**ABOUT THIS TASK**
With the material below, print exactly the lines between the line holding "생략 (가시성 유지)" and the line holding "Loader 처리 실패", inclusive. Add nothing else.

**DATASET RECORDS**

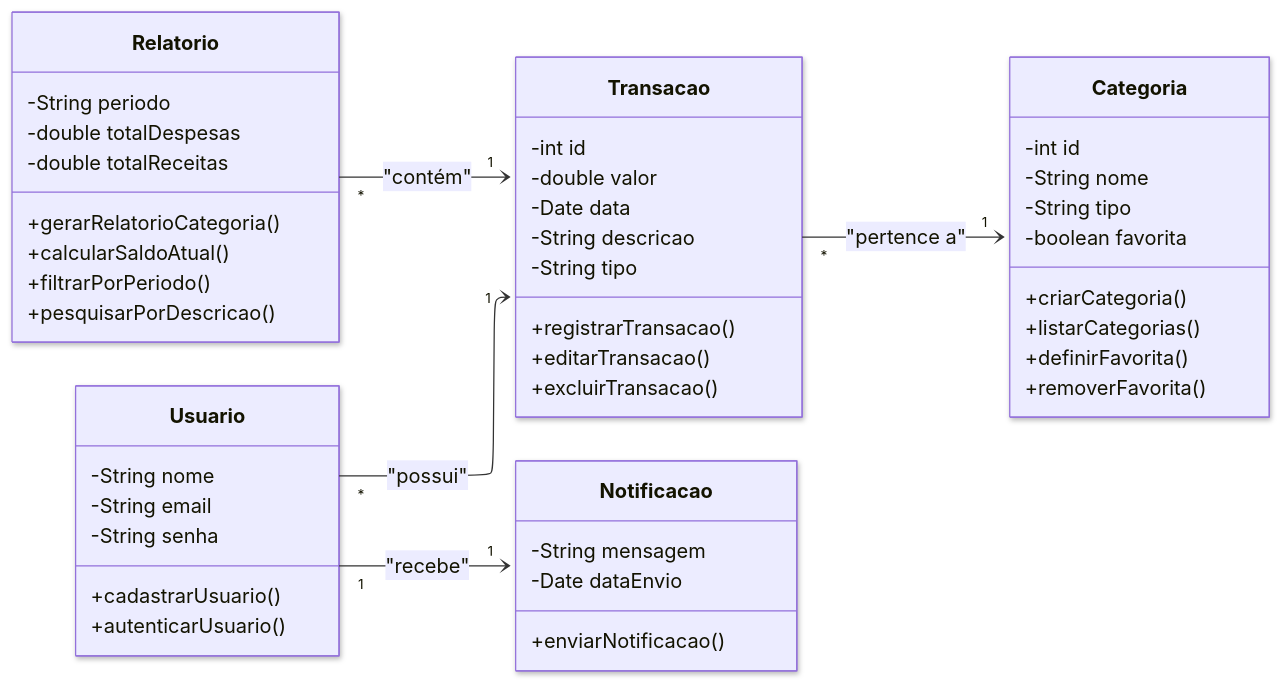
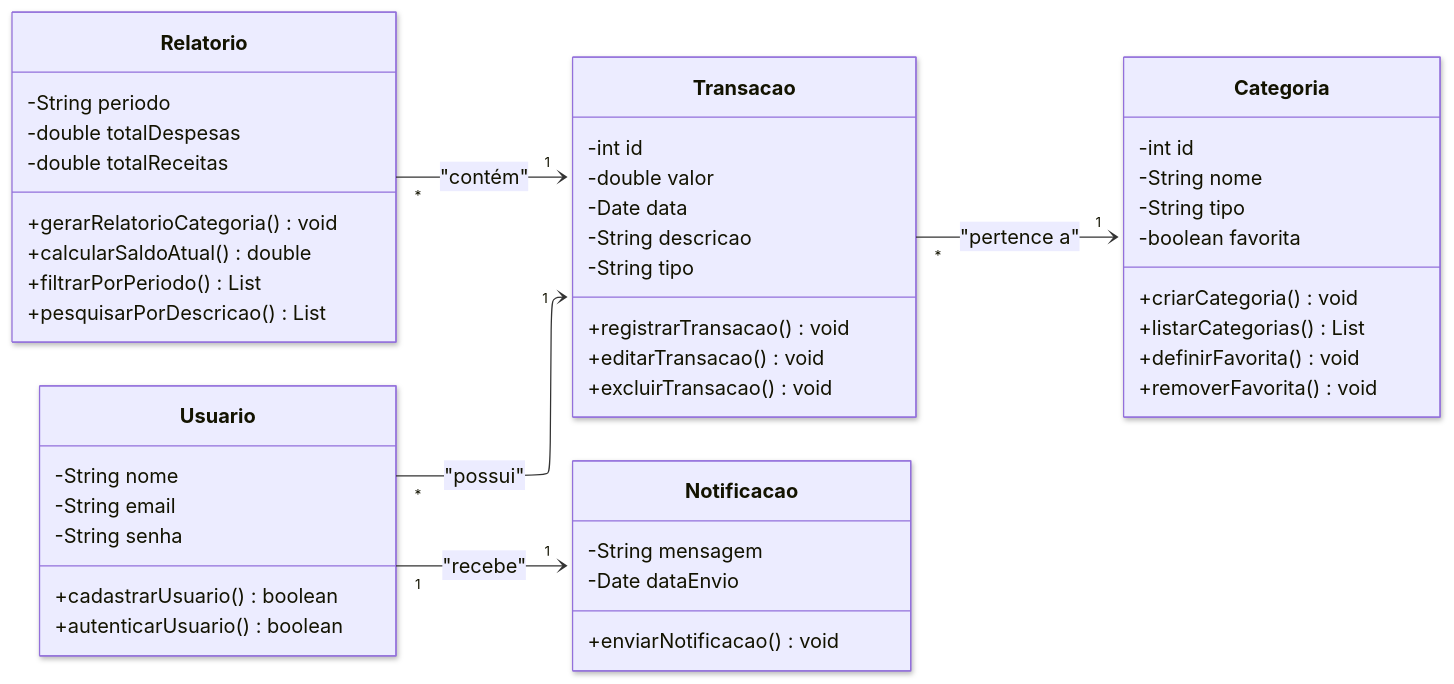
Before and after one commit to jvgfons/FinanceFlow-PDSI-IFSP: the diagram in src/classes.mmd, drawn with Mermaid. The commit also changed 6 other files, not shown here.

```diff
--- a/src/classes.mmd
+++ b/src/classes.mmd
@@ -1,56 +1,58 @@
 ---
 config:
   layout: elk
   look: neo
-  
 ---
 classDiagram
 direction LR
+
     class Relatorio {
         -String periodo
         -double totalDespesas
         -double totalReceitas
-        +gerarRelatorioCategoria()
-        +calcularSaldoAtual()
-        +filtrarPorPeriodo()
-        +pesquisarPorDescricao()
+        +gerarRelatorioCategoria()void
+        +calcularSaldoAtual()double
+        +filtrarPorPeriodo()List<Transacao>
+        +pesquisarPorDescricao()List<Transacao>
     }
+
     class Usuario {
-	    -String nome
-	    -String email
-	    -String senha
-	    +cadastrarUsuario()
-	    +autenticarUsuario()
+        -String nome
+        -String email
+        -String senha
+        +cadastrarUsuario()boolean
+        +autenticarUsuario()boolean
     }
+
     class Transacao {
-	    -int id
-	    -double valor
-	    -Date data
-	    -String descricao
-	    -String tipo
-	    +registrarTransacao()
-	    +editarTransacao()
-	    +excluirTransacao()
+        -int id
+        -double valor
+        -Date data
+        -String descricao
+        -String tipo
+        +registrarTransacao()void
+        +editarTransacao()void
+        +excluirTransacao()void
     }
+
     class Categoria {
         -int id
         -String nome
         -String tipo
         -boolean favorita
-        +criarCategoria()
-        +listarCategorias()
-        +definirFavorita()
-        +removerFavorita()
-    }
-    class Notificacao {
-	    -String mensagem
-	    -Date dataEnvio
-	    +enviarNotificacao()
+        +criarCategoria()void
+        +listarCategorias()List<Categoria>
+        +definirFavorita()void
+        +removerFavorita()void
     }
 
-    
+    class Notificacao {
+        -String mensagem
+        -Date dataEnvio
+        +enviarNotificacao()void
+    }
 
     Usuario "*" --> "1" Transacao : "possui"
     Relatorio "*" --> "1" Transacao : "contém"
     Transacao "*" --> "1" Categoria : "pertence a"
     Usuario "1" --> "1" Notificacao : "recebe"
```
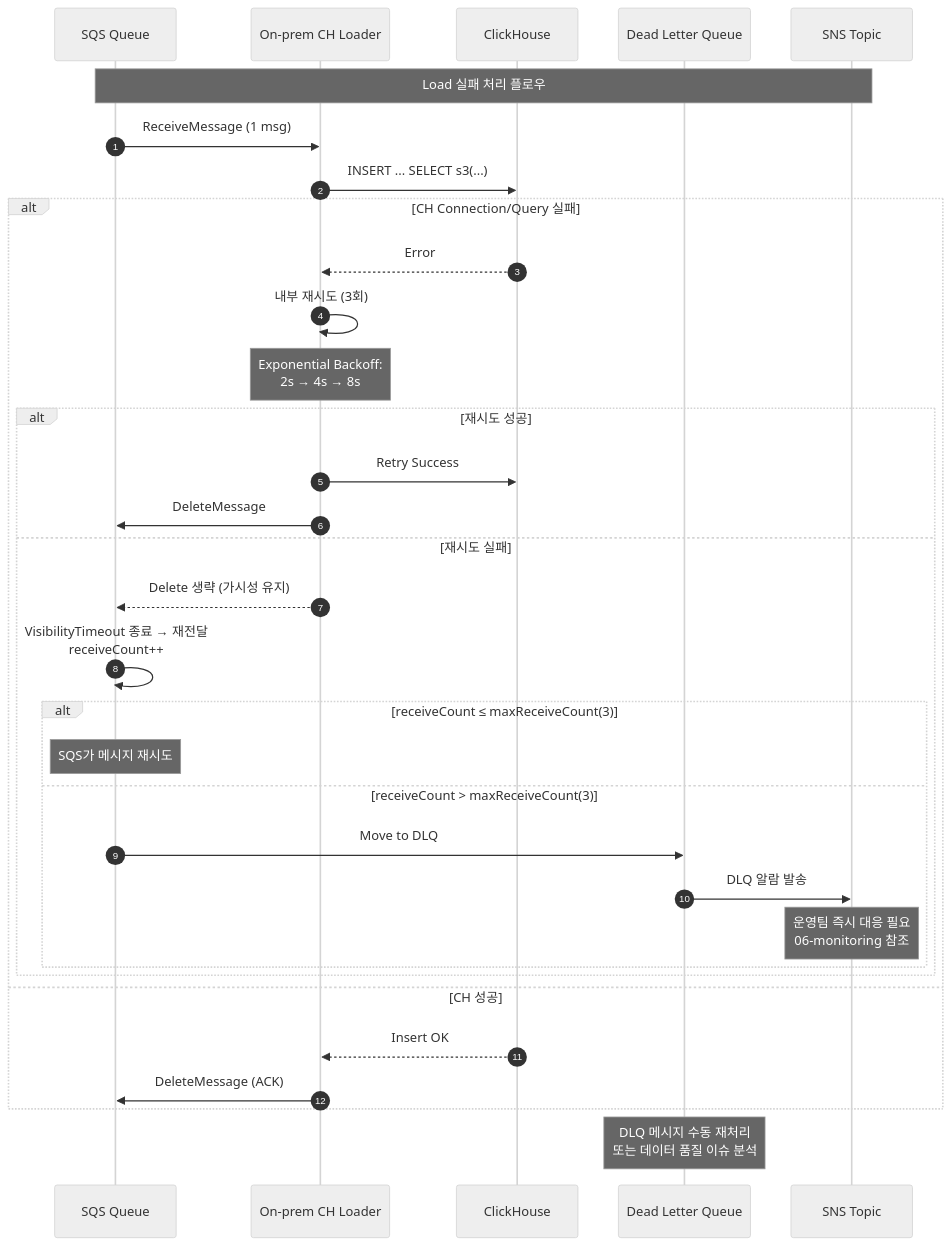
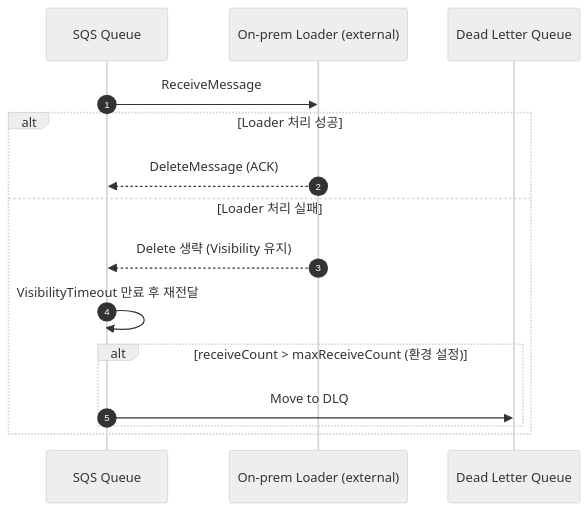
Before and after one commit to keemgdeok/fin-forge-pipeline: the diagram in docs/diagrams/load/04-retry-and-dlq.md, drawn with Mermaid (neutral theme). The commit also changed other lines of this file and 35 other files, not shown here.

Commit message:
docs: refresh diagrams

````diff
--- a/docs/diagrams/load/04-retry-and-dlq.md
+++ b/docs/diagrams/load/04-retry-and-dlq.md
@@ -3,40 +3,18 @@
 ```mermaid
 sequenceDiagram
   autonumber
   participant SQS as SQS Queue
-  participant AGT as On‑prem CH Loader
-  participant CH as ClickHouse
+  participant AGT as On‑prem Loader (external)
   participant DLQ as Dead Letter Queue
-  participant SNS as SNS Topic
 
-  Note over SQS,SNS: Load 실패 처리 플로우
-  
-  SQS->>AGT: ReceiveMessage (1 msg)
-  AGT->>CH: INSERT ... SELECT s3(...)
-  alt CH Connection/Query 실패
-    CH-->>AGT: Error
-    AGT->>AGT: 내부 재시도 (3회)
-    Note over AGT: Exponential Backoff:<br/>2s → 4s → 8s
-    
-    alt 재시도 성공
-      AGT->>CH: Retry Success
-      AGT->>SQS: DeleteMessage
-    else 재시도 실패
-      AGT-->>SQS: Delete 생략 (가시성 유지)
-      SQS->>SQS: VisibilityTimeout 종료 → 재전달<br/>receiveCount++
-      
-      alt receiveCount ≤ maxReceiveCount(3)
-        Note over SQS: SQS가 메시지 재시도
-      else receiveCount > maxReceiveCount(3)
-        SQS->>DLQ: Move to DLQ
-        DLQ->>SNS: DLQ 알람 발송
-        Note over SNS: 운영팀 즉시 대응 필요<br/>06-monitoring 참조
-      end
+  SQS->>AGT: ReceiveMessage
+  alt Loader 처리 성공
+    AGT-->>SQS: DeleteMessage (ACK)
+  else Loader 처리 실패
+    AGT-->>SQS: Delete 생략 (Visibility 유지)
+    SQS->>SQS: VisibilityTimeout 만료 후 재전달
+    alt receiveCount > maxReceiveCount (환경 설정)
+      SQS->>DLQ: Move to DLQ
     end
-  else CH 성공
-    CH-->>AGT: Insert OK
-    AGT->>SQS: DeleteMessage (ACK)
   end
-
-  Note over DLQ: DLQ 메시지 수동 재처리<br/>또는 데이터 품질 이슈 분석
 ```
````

**SOLUTION**
-      AGT-->>SQS: Delete 생략 (가시성 유지)
-      SQS->>SQS: VisibilityTimeout 종료 → 재전달<br/>receiveCount++
-      
-      alt receiveCount ≤ maxReceiveCount(3)
-        Note over SQS: SQS가 메시지 재시도
-      else receiveCount > maxReceiveCount(3)
-        SQS->>DLQ: Move to DLQ
-        DLQ->>SNS: DLQ 알람 발송
-        Note over SNS: 운영팀 즉시 대응 필요<br/>06-monitoring 참조
-      end
+  SQS->>AGT: ReceiveMessage
+  alt Loader 처리 성공
+    AGT-->>SQS: DeleteMessage (ACK)
+  else Loader 처리 실패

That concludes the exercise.